▸ WHAT IS EXPECTED
Every entry is to be copied exactly as written, and the pictures are to be skipped.

[Dataset records]
════════

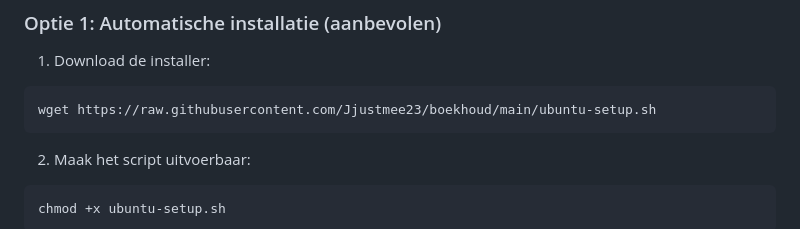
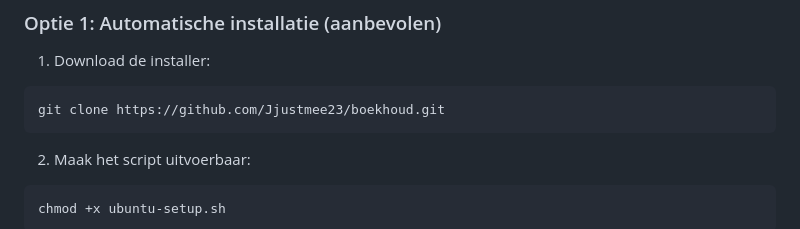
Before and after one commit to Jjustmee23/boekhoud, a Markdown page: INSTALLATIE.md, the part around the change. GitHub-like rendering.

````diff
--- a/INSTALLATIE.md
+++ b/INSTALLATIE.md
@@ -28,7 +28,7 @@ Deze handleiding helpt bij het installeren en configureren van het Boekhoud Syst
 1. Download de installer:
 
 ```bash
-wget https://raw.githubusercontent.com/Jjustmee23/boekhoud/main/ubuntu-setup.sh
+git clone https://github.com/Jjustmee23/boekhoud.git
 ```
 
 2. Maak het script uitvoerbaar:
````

════════

▸ ANSWER TO THE PROBLEM
Before and after one commit to Jjustmee23/boekhoud, a Markdown page: INSTALLATIE.md, the part around the change. GitHub-like rendering.

````diff
--- a/INSTALLATIE.md
+++ b/INSTALLATIE.md
@@ -28,7 +28,7 @@ Deze handleiding helpt bij het installeren en configureren van het Boekhoud Syst
 1. Download de installer:
 
 ```bash
-wget https://raw.githubusercontent.com/Jjustmee23/boekhoud/main/ubuntu-setup.sh
+git clone https://github.com/Jjustmee23/boekhoud.git
 ```
 
 2. Maak het script uitvoerbaar:
````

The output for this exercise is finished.